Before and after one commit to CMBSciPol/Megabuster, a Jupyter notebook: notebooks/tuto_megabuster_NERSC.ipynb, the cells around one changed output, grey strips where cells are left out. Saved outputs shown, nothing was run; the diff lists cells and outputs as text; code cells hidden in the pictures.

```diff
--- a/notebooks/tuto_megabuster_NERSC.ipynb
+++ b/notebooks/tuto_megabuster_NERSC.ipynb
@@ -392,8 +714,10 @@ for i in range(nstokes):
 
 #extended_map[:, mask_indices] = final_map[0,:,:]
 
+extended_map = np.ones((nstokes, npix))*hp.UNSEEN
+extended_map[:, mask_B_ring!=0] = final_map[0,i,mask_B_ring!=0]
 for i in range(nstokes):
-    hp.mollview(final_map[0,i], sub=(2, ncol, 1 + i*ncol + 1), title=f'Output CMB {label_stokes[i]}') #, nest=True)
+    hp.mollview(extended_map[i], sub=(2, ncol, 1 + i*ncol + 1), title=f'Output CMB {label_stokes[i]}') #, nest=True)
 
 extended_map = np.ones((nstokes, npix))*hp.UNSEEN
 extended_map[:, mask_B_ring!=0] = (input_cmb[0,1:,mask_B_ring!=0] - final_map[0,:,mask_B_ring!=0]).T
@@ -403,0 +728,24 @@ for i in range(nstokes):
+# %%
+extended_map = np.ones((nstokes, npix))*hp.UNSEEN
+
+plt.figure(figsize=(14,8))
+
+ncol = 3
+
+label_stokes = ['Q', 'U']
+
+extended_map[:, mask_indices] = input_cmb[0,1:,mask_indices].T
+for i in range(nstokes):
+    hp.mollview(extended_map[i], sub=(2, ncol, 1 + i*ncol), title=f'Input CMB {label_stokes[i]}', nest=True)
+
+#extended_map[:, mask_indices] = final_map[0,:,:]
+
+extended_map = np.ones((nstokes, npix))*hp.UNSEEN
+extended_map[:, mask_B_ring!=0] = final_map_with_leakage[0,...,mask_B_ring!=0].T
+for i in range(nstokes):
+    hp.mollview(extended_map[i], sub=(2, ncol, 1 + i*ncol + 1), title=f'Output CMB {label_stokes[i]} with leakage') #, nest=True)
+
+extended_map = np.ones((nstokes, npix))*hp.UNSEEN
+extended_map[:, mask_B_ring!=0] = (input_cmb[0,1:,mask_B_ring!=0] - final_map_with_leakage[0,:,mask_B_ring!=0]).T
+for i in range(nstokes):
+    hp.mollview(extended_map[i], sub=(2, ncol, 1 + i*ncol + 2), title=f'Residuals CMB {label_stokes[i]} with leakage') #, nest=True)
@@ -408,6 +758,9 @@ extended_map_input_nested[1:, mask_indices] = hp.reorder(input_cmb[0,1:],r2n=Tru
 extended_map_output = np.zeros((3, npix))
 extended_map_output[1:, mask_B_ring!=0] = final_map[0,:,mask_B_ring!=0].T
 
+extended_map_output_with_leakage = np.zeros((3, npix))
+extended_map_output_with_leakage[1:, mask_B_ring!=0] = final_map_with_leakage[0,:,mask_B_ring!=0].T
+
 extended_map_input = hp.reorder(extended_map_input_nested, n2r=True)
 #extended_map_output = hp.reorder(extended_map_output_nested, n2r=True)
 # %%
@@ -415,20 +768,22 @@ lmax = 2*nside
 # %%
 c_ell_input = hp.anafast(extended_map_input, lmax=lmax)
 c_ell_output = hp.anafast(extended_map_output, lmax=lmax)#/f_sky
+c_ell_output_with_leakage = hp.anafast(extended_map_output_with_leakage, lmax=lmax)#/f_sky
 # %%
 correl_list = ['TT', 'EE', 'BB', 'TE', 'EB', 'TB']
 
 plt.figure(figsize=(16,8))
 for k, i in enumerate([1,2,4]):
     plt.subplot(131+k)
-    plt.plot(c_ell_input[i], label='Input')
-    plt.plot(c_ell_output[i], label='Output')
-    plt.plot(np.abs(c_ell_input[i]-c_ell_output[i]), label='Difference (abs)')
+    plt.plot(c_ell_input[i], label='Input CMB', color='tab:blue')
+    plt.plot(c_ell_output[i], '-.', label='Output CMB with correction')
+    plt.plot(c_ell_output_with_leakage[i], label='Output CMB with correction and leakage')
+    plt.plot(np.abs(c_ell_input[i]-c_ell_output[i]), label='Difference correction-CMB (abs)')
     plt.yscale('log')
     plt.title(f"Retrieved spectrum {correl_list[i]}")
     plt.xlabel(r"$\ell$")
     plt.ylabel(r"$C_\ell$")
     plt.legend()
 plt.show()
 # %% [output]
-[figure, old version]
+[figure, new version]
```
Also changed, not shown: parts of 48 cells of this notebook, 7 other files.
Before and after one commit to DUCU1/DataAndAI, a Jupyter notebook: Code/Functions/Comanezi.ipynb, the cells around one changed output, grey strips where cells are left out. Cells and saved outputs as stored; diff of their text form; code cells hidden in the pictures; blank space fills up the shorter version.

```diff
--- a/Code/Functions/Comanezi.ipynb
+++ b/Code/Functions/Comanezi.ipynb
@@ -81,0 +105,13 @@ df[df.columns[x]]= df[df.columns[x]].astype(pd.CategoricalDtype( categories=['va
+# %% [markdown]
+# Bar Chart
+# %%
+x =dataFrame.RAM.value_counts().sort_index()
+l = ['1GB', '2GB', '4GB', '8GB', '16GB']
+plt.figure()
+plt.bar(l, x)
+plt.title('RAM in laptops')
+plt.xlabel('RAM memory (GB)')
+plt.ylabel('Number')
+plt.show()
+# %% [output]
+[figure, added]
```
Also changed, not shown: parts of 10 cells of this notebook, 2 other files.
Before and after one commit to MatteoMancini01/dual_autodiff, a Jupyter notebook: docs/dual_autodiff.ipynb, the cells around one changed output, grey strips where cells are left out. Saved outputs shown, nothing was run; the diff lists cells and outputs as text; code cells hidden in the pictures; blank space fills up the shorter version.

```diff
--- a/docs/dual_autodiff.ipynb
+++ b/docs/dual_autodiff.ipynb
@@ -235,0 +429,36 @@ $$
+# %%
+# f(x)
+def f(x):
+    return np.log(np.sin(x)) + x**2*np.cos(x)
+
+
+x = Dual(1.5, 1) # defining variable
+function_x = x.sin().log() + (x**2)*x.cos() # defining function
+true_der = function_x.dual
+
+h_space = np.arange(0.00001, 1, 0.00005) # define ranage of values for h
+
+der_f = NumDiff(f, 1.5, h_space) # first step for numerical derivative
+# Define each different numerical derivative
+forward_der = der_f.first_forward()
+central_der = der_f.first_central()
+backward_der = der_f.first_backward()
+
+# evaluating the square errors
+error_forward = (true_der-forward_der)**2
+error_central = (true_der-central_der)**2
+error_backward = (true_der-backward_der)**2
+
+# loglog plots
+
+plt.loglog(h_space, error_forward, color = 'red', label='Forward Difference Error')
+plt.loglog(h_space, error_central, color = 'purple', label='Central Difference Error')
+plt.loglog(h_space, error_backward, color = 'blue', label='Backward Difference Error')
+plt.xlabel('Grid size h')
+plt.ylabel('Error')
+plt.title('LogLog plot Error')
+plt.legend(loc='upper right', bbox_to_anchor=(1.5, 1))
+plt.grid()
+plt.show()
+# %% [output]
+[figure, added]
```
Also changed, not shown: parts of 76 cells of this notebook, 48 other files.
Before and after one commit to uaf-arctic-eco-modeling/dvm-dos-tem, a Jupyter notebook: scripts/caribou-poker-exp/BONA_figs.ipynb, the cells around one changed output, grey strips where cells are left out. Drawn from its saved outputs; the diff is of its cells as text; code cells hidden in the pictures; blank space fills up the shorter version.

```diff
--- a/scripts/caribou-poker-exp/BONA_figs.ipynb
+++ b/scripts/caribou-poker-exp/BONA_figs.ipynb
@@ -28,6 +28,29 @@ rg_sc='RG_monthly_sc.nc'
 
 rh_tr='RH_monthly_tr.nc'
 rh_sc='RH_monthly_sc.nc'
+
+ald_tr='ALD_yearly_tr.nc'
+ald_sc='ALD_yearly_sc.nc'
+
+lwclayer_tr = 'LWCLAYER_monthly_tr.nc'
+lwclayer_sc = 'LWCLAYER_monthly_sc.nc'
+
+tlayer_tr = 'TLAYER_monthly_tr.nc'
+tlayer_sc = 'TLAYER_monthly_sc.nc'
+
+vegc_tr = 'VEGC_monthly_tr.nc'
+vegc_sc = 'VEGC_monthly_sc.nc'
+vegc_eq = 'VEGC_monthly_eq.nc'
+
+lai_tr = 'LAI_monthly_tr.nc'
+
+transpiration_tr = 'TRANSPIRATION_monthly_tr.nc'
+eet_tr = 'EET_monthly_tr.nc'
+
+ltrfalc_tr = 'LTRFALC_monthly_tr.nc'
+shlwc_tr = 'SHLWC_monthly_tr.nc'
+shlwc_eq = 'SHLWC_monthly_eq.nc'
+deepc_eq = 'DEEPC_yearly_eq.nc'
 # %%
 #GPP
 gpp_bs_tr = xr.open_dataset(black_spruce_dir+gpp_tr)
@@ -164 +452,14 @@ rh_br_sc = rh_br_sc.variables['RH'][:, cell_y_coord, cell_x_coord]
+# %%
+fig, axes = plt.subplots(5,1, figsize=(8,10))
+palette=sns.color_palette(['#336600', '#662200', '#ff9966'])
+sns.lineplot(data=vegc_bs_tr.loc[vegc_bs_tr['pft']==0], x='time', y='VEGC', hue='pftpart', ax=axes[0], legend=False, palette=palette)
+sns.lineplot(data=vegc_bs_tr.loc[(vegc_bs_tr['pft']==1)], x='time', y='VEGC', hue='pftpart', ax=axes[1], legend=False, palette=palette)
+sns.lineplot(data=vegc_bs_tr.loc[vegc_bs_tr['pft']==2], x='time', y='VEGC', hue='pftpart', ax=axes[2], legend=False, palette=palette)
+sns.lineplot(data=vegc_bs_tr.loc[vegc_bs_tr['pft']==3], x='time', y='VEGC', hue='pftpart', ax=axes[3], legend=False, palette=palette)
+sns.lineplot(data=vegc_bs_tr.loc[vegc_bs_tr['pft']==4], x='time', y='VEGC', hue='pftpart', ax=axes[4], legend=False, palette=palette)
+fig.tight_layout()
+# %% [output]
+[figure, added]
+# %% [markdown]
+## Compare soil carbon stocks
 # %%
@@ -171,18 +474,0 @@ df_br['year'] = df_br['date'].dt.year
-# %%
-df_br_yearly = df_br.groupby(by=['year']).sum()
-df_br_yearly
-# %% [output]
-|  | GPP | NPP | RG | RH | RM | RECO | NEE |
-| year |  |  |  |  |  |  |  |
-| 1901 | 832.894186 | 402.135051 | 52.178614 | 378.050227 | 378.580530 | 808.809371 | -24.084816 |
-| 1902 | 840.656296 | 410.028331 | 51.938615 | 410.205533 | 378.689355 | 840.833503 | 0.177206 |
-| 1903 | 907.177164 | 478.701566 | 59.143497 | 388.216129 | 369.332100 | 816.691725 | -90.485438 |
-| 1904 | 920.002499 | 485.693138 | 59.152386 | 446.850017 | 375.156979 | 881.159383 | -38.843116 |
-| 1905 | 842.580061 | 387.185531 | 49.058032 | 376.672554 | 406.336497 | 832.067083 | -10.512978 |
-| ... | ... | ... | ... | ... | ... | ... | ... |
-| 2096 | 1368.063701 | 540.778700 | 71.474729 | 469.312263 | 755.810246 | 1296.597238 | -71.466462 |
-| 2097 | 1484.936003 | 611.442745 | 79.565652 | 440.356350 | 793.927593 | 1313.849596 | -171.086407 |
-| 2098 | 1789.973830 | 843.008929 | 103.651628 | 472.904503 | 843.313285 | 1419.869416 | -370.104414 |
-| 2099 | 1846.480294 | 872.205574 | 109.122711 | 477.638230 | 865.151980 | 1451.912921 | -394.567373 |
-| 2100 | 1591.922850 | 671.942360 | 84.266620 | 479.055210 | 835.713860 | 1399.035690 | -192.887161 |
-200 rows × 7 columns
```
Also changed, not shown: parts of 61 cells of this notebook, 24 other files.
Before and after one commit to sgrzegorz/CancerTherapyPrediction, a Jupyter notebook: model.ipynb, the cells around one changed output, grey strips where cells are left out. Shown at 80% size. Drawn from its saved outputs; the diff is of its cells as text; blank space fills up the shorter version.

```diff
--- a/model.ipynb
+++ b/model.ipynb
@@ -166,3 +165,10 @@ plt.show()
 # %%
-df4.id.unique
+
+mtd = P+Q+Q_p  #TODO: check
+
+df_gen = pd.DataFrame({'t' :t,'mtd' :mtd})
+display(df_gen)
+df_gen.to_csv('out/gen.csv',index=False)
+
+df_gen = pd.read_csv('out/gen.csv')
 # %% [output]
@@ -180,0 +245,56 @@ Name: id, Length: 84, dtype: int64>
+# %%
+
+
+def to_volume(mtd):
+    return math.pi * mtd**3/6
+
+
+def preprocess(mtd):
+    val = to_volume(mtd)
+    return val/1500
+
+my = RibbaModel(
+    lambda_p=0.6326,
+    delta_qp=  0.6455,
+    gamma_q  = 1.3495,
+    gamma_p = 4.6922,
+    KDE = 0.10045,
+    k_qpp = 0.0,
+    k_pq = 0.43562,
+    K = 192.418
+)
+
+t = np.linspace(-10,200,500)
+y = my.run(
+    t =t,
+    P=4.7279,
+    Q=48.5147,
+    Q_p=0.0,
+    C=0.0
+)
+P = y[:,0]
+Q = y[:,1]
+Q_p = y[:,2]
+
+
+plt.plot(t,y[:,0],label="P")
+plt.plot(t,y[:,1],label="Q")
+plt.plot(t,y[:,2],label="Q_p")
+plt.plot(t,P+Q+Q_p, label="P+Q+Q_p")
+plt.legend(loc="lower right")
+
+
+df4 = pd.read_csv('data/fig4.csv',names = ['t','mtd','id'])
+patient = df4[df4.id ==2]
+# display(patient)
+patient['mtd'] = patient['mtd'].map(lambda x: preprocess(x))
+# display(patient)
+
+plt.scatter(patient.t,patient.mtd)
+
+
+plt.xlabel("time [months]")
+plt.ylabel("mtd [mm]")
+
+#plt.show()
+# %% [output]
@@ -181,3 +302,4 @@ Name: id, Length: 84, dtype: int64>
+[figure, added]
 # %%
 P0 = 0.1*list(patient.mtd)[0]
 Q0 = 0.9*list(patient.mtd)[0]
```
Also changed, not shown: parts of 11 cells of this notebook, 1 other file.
○ ○ ○ ○
▶ **AIM OF THE EXERCISE**: Copy down every line of the material above that includes the string "False".

▶ **RESPONSE TO THIS EXERCISE**:
+sns.lineplot(data=vegc_bs_tr.loc[vegc_bs_tr['pft']==0], x='time', y='VEGC', hue='pftpart', ax=axes[0], legend=False, palette=palette)
+sns.lineplot(data=vegc_bs_tr.loc[(vegc_bs_tr['pft']==1)], x='time', y='VEGC', hue='pftpart', ax=axes[1], legend=False, palette=palette)
+sns.lineplot(data=vegc_bs_tr.loc[vegc_bs_tr['pft']==2], x='time', y='VEGC', hue='pftpart', ax=axes[2], legend=False, palette=palette)
+sns.lineplot(data=vegc_bs_tr.loc[vegc_bs_tr['pft']==3], x='time', y='VEGC', hue='pftpart', ax=axes[3], legend=False, palette=palette)
+sns.lineplot(data=vegc_bs_tr.loc[vegc_bs_tr['pft']==4], x='time', y='VEGC', hue='pftpart', ax=axes[4], legend=False, palette=palette)
+df_gen.to_csv('out/gen.csv',index=False)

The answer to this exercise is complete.